> Task inputs

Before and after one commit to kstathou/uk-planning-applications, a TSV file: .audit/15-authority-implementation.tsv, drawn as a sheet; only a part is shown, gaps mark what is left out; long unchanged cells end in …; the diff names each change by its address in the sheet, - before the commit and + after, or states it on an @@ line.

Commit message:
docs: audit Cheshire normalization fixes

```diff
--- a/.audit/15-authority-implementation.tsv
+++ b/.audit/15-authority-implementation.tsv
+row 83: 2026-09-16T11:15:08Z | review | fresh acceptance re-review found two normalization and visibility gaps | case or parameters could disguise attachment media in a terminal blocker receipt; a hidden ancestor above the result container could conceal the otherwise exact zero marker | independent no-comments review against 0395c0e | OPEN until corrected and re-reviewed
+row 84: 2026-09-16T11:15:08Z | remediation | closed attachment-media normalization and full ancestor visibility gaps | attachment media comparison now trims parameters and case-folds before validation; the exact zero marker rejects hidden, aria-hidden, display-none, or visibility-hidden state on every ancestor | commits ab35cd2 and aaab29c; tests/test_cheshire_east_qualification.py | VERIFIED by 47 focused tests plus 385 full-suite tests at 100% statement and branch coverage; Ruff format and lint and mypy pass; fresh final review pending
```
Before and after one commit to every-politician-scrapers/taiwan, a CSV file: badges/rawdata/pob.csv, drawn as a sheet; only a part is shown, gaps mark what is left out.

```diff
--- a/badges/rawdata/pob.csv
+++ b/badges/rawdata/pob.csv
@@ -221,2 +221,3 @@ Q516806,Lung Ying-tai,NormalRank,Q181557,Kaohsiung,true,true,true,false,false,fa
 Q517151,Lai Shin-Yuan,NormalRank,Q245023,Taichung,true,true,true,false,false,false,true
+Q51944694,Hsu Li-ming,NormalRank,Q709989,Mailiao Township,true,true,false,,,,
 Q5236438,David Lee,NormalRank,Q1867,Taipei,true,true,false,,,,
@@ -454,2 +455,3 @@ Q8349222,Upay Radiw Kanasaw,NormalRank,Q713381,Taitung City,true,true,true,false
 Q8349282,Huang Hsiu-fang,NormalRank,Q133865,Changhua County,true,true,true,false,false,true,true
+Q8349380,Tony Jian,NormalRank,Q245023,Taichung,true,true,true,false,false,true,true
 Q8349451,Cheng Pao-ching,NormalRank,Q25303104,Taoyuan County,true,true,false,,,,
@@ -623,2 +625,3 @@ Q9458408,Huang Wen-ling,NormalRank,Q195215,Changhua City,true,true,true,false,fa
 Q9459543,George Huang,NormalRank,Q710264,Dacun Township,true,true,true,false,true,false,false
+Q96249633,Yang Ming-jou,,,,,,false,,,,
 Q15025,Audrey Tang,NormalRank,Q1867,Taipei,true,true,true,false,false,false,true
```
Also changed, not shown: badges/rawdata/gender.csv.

> Task objective
Using the listing above, write every line out again exactly.

> Response to this exercise
Before and after one commit to kstathou/uk-planning-applications, a TSV file: .audit/15-authority-implementation.tsv, drawn as a sheet; only a part is shown, gaps mark what is left out; long unchanged cells end in …; the diff names each change by its address in the sheet, - before the commit and + after, or states it on an @@ line.

Commit message:
docs: audit Cheshire normalization fixes

```diff
--- a/.audit/15-authority-implementation.tsv
+++ b/.audit/15-authority-implementation.tsv
+row 83: 2026-09-16T11:15:08Z | review | fresh acceptance re-review found two normalization and visibility gaps | case or parameters could disguise attachment media in a terminal blocker receipt; a hidden ancestor above the result container could conceal the otherwise exact zero marker | independent no-comments review against 0395c0e | OPEN until corrected and re-reviewed
+row 84: 2026-09-16T11:15:08Z | remediation | closed attachment-media normalization and full ancestor visibility gaps | attachment media comparison now trims parameters and case-folds before validation; the exact zero marker rejects hidden, aria-hidden, display-none, or visibility-hidden state on every ancestor | commits ab35cd2 and aaab29c; tests/test_cheshire_east_qualification.py | VERIFIED by 47 focused tests plus 385 full-suite tests at 100% statement and branch coverage; Ruff format and lint and mypy pass; fresh final review pending
```
Before and after one commit to every-politician-scrapers/taiwan, a CSV file: badges/rawdata/pob.csv, drawn as a sheet; only a part is shown, gaps mark what is left out.

```diff
--- a/badges/rawdata/pob.csv
+++ b/badges/rawdata/pob.csv
@@ -221,2 +221,3 @@ Q516806,Lung Ying-tai,NormalRank,Q181557,Kaohsiung,true,true,true,false,false,fa
 Q517151,Lai Shin-Yuan,NormalRank,Q245023,Taichung,true,true,true,false,false,false,true
+Q51944694,Hsu Li-ming,NormalRank,Q709989,Mailiao Township,true,true,false,,,,
 Q5236438,David Lee,NormalRank,Q1867,Taipei,true,true,false,,,,
@@ -454,2 +455,3 @@ Q8349222,Upay Radiw Kanasaw,NormalRank,Q713381,Taitung City,true,true,true,false
 Q8349282,Huang Hsiu-fang,NormalRank,Q133865,Changhua County,true,true,true,false,false,true,true
+Q8349380,Tony Jian,NormalRank,Q245023,Taichung,true,true,true,false,false,true,true
 Q8349451,Cheng Pao-ching,NormalRank,Q25303104,Taoyuan County,true,true,false,,,,
@@ -623,2 +625,3 @@ Q9458408,Huang Wen-ling,NormalRank,Q195215,Changhua City,true,true,true,false,fa
 Q9459543,George Huang,NormalRank,Q710264,Dacun Township,true,true,true,false,true,false,false
+Q96249633,Yang Ming-jou,,,,,,false,,,,
 Q15025,Audrey Tang,NormalRank,Q1867,Taipei,true,true,true,false,false,false,true
```
Also changed, not shown: badges/rawdata/gender.csv.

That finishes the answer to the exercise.